As adults, opportunities for friendships are lessened, but people still care and want to connect. Getting a therapist can open up new avenues on how to forge friendships with people. This can take time but is worth it.
4. Attend a 12-step meeting or other support group. You don’t have to have an addiction to find a 12-step program that can work for you. There are many meetings around the world that are available to you. With the pandemic, many meetings have taken to Zoom as their meeting room, which means your choices are endless. Sometimes, can be a of another cause.
If you do find that you have an unhealthy relationship with alcohol or experience , AA (alcoholics anonymous) can be a place to start. If you find yourself in relationships where you are trying to fix or be fixed, CODA (codependents anonymous) can be a next step. There are many 12-step programs designed to help people who need support, especially if you are finding that you are powerless over your life, which can lead to . It takes courage, and you are worth it.
In addition to 12-step programs, there are several other types of support groups locally for divorce support, men supporting men, learning coping skills, , survivors of sexual abuse, boundaries, survivor of suicide loss, social skills, and more. In addition to support groups, there are other, non-therapeutic group activities that you can find on Meetup.com. A therapist can also help you find resources in your community that might be most helpful to your needs and goals.
Once you come to a place of acceptance with getting help for , you can take appropriate action. Even if you feel shame around not being able to accomplish this by yourself, let yourself celebrate that you are choosing a brighter future without as much suffering in your daily life. There is no shame in taking action to improve yourself.
Living with is at times, heavy, sad, and can be life-threatening, depending on how long you have had it and how severe it has become. It is not worth powering through for one more day with no help to prove to yourself that you can power through. There are costs that come with that mentality, like perpetuating more rather than actively helping yourself through it.
Not every solution is easy, but you will find yourself showing up to situations differently if you can grow your toolbox of coping strategies. You will find yourself more content and healthier if you are willing to risk a new beginning.
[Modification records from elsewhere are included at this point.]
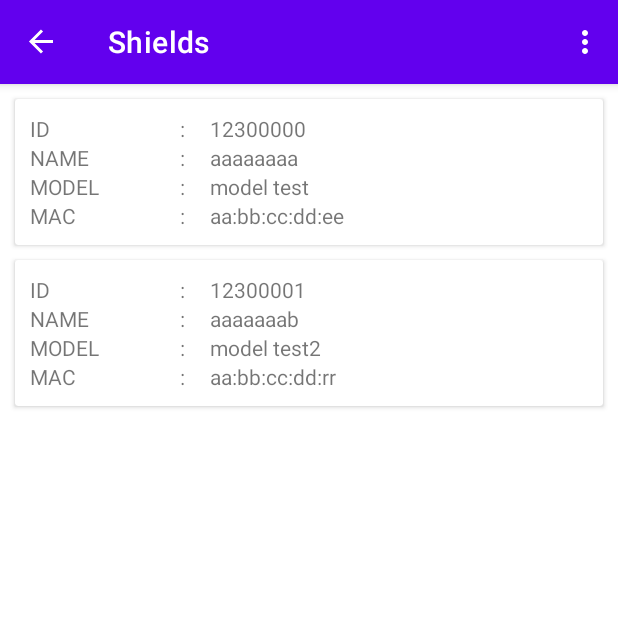
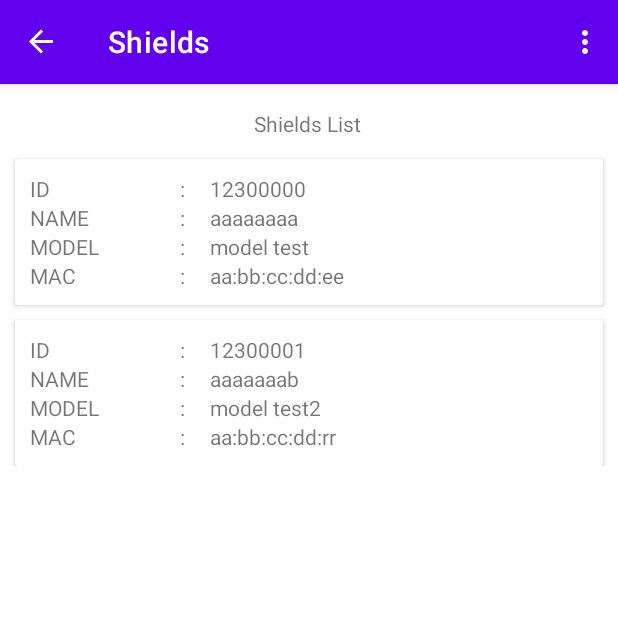
Before and after one commit to jhonnatan1806/Android-ESP32, an Android app: the FragmentShield screen opened through its navigation route, on a phone screen of 412 x 824 dp, the top half of it. Run offline under Robolectric (Android 15) with nearby library versions, the light colour scheme and no system bars; our stand-ins replace navigation-ui.

Commit message:
estructura hecha

```diff
--- a/app/src/main/res/layout/fragment_shield.xml
+++ b/app/src/main/res/layout/fragment_shield.xml
@@ -1,5 +1,6 @@
 <?xml version="1.0" encoding="utf-8"?>
 <FrameLayout xmlns:android="http://schemas.android.com/apk/res/android"
+    xmlns:app="http://schemas.android.com/apk/res-auto"
     xmlns:tools="http://schemas.android.com/tools"
     android:layout_width="match_parent"
     android:layout_height="match_parent"
@@ -7,9 +8,31 @@
 
     <!-- TODO: Update blank fragment layout -->
 
-    <androidx.recyclerview.widget.RecyclerView
-        android:id="@+id/f_s_shield"
+    <androidx.constraintlayout.widget.ConstraintLayout
         android:layout_width="match_parent"
-        android:layout_height="match_parent" />
+        android:layout_height="match_parent">
+
+        <androidx.recyclerview.widget.RecyclerView
+            android:id="@+id/f_s_shield"
+            android:layout_width="match_parent"
+            android:layout_height="wrap_content"
+            android:layout_marginTop="4dp"
+            app:layout_constraintEnd_toEndOf="parent"
+            app:layout_constraintHorizontal_bias="0.0"
+            app:layout_constraintStart_toStartOf="parent"
+            app:layout_constraintTop_toBottomOf="@+id/textView4" />
+
+        <TextView
+            android:id="@+id/textView4"
+            android:layout_width="wrap_content"
+            android:layout_height="wrap_content"
+            android:text="Shields List"
+            app:layout_constraintBottom_toBottomOf="parent"
+            app:layout_constraintEnd_toEndOf="parent"
+            app:layout_constraintHorizontal_bias="0.498"
+            app:layout_constraintStart_toStartOf="@+id/f_s_shield"
+            app:layout_constraintTop_toTopOf="parent"
+            app:layout_constraintVertical_bias="0.022" />
+    </androidx.constraintlayout.widget.ConstraintLayout>
 
 </FrameLayout>
--- a/app/src/main/res/navigation/nav_graph.xml
+++ b/app/src/main/res/navigation/nav_graph.xml
@@ -5,26 +5,6 @@
     android:id="@+id/nav_graph"
     app:startDestination="@id/FragmentMode">
 
-    <fragment
-        android:id="@+id/FirstFragment"
-        android:name="com.jhaner.esp32.view.FirstFragment"
-        android:label="@string/first_fragment_label"
-        tools:layout="@layout/fragment_first">
-
-        <action
-            android:id="@+id/action_FirstFragment_to_SecondFragment"
-            app:destination="@id/SecondFragment" />
-    </fragment>
-    <fragment
-        android:id="@+id/SecondFragment"
-        android:name="com.jhaner.esp32.view.SecondFragment"
-        android:label="@string/second_fragment_label"
-        tools:layout="@layout/fragment_second">
-
-        <action
-            android:id="@+id/action_SecondFragment_to_FirstFragment"
-            app:destination="@id/FirstFragment" />
-    </fragment>
     <fragment
         android:id="@+id/FragmentShield"
         android:name="com.jhaner.esp32.view.FragmentShield"
```
Also changed, not shown: app/src/main/java/com/jhaner/esp32/MainActivity.java (+0 -10 lines), app/src/main/java/com/jhaner/esp32/view/FirstFragment.java (deleted, +0 -48 lines), app/src/main/java/com/jhaner/esp32/view/FragmentModule.java (renamed from app/src/main/java/com/jhaner/esp32/view/FragmentNetworkStatus.java, +22 -21 lines), app/src/main/java/com/jhaner/esp32/view/SecondFragment.java (deleted, +0 -46 lines), app/src/main/res/layout/fragment_first.xml (deleted, +0 -36 lines), app/src/main/res/layout/fragment_module.xml (added, +14 -0 lines), app/src/main/res/layout/fragment_network_status.xml (deleted, +0 -41 lines), app/src/main/res/layout/fragment_second.xml (deleted, +0 -28 lines).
It might feel scary right now, but with the help of a professional, you can learn to work through problems and reconnect with your self and your life.
For more tips on managing depression: 4 Tips For Managing Depression When It’s Hard and if you are worried about your teen: Teen Depression Is On The Rise. Here’s How Parents Can Help.
If you are having thoughts of suicide or seriously considering suicide, for immediate help, reach out to the National Suicide Hotline at 1-800-273-8255 or in Colorado you can call 1-844-493-8255 or text “help” to 38255.
Written by: Randi Thackeray, MA
Clinically Reviewed and Edited by: Julie Reichenberger, MA, LPC, ACS, ACC
Denver Metro Counseling is a group of clinicians who provide therapeutic support for teens, adults, parents, and families. We help people learn to heal from and learn to live with depression. We provide individual, family and relationship therapy for depression and other life challenges.